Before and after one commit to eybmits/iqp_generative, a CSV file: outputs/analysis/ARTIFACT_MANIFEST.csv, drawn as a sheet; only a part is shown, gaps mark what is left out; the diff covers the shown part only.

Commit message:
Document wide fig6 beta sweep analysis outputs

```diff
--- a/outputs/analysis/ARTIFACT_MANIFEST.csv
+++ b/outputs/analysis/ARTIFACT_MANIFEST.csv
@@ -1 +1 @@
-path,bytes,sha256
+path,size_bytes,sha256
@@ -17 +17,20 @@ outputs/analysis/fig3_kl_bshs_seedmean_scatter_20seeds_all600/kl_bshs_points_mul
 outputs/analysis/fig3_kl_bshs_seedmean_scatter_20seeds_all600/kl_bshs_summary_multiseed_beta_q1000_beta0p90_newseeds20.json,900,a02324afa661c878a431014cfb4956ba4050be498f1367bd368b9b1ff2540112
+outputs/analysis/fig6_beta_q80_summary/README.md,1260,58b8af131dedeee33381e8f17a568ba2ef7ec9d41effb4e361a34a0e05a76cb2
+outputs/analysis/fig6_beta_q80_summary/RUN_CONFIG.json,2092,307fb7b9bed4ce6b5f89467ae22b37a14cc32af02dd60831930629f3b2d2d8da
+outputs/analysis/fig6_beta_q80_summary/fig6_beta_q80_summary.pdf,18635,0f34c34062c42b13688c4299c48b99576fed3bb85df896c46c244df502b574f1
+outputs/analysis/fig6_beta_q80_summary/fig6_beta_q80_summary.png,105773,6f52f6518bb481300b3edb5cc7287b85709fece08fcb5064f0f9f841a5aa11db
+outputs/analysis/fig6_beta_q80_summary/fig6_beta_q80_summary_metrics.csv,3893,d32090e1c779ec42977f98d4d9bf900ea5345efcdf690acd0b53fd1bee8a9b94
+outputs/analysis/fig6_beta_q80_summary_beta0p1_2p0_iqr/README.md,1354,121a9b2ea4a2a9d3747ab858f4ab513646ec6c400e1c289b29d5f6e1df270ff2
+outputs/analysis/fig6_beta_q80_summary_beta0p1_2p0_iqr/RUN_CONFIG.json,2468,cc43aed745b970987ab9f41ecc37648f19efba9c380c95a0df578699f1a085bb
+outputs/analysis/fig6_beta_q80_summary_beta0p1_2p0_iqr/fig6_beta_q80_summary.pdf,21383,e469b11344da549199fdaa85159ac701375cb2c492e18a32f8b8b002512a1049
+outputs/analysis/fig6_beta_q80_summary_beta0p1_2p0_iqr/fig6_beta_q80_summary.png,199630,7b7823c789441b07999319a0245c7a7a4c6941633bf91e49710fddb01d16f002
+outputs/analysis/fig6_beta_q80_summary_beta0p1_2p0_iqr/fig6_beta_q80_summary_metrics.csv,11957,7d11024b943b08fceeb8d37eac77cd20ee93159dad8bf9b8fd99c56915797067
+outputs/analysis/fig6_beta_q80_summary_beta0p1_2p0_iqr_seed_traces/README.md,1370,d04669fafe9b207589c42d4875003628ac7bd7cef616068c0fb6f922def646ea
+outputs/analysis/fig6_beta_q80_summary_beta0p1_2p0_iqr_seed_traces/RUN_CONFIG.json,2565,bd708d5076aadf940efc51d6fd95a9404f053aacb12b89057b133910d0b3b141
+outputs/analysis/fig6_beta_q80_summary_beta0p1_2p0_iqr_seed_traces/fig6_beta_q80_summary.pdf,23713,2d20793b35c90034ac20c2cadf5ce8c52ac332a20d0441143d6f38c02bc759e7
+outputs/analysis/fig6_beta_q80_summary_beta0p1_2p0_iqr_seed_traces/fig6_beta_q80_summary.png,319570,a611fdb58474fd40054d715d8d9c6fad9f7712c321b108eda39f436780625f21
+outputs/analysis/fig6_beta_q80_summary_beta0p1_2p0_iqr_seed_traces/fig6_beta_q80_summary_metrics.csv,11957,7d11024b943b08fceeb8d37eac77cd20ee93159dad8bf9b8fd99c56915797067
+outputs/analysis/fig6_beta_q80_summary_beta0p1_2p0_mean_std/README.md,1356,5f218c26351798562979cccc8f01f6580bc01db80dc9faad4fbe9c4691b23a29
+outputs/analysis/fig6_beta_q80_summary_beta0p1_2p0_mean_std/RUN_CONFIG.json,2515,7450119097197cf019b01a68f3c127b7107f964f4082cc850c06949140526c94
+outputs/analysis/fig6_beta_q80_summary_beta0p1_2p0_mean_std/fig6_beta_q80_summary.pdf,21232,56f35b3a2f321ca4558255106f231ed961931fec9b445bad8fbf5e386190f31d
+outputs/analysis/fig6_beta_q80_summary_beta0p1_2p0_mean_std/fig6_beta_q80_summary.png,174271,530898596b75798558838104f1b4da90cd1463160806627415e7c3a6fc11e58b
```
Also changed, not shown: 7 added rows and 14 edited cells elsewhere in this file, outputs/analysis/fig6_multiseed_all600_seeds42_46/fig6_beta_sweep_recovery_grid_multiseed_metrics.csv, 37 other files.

● ● ● ● ●

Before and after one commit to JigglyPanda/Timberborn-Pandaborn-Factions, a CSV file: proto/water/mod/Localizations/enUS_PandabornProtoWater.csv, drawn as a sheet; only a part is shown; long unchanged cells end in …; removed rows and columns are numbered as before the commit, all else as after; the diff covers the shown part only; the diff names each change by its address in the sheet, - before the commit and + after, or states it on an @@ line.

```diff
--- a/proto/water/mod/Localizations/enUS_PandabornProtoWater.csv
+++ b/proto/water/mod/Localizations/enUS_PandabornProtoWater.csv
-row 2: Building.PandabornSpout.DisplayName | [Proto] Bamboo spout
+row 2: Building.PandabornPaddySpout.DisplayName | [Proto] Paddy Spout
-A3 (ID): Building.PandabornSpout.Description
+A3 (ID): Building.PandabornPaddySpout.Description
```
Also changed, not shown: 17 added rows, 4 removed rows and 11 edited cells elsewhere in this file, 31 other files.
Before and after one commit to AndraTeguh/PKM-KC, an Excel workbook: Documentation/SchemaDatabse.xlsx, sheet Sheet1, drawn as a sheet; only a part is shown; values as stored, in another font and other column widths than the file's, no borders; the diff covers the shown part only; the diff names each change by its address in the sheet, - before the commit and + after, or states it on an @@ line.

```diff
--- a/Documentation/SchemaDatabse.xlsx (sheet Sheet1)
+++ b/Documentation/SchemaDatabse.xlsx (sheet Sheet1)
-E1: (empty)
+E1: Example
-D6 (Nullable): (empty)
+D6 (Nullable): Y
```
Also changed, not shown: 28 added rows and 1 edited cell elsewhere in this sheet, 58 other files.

● ● ● ● ●

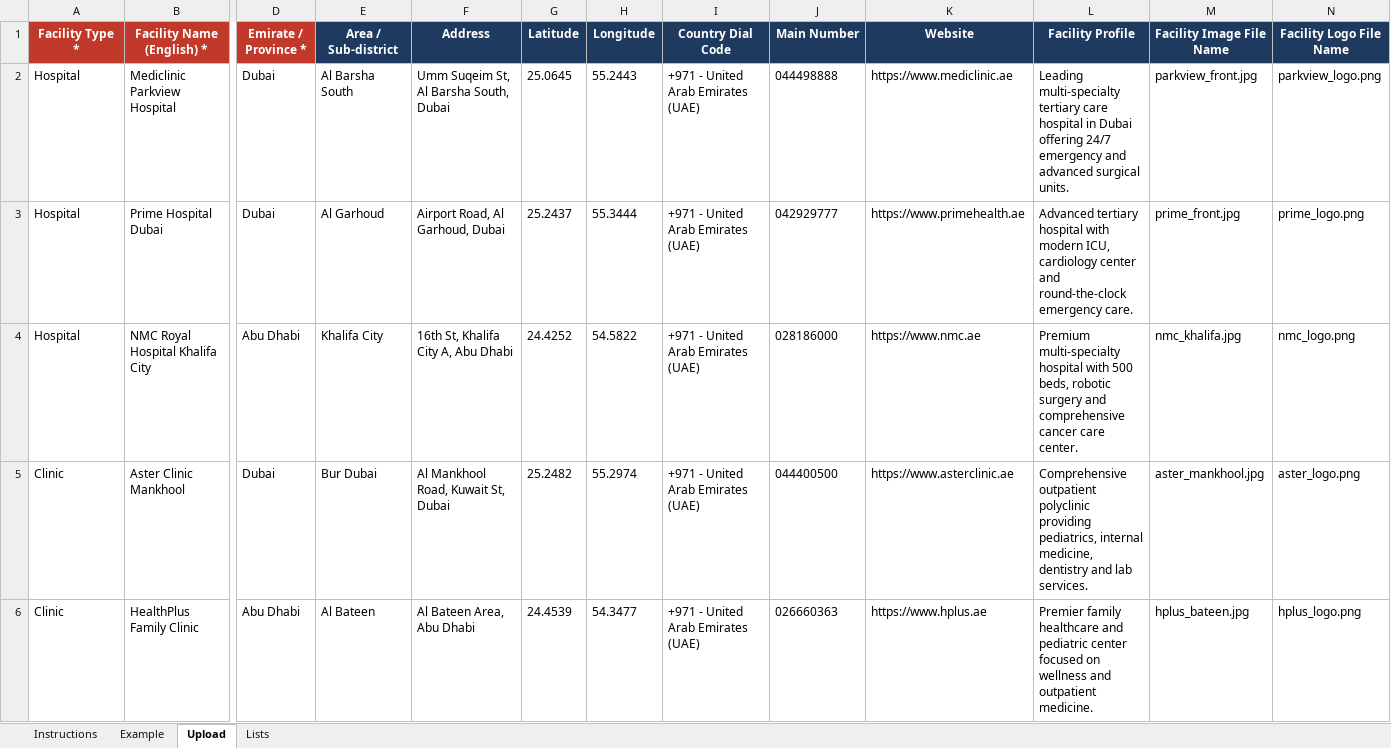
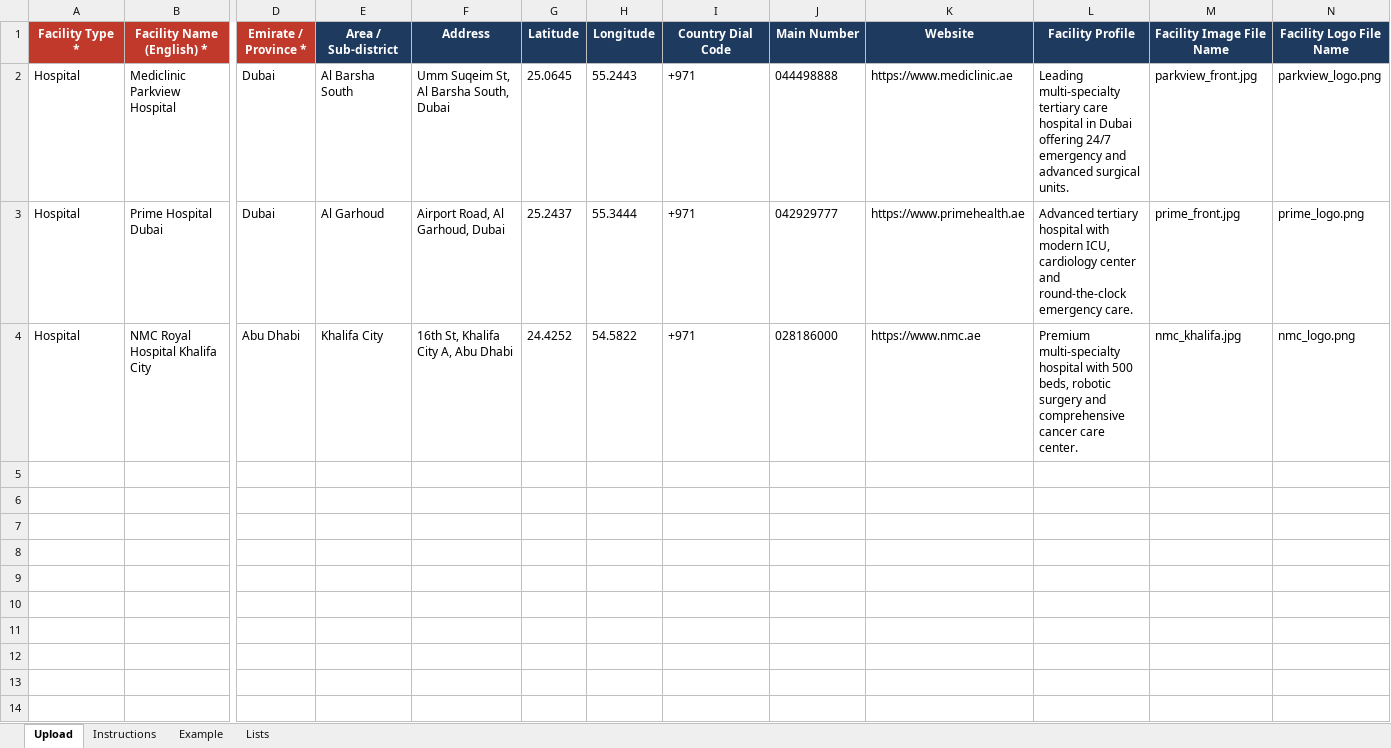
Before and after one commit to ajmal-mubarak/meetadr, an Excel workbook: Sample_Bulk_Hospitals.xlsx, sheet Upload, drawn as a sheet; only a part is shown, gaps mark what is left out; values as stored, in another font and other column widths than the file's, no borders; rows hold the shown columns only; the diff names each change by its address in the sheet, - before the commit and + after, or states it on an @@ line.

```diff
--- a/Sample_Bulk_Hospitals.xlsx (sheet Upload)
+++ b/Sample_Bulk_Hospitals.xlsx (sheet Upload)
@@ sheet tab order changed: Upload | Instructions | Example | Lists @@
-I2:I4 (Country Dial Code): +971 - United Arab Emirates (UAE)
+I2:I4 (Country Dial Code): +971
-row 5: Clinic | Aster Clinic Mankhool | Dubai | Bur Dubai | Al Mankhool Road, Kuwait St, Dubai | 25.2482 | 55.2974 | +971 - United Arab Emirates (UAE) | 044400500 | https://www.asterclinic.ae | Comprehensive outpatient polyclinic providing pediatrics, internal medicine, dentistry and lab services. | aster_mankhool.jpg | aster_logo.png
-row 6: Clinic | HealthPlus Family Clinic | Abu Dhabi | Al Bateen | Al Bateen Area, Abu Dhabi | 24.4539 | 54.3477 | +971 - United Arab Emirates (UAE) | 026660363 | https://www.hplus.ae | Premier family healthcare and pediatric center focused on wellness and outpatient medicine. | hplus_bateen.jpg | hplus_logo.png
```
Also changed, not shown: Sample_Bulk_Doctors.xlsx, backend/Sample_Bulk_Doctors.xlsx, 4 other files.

● ● ● ● ●

> TASK INSTRUCTIONS
Answer with the count alone: how many lines in the data above have "only" in them?

> YOUR RESPONSE
4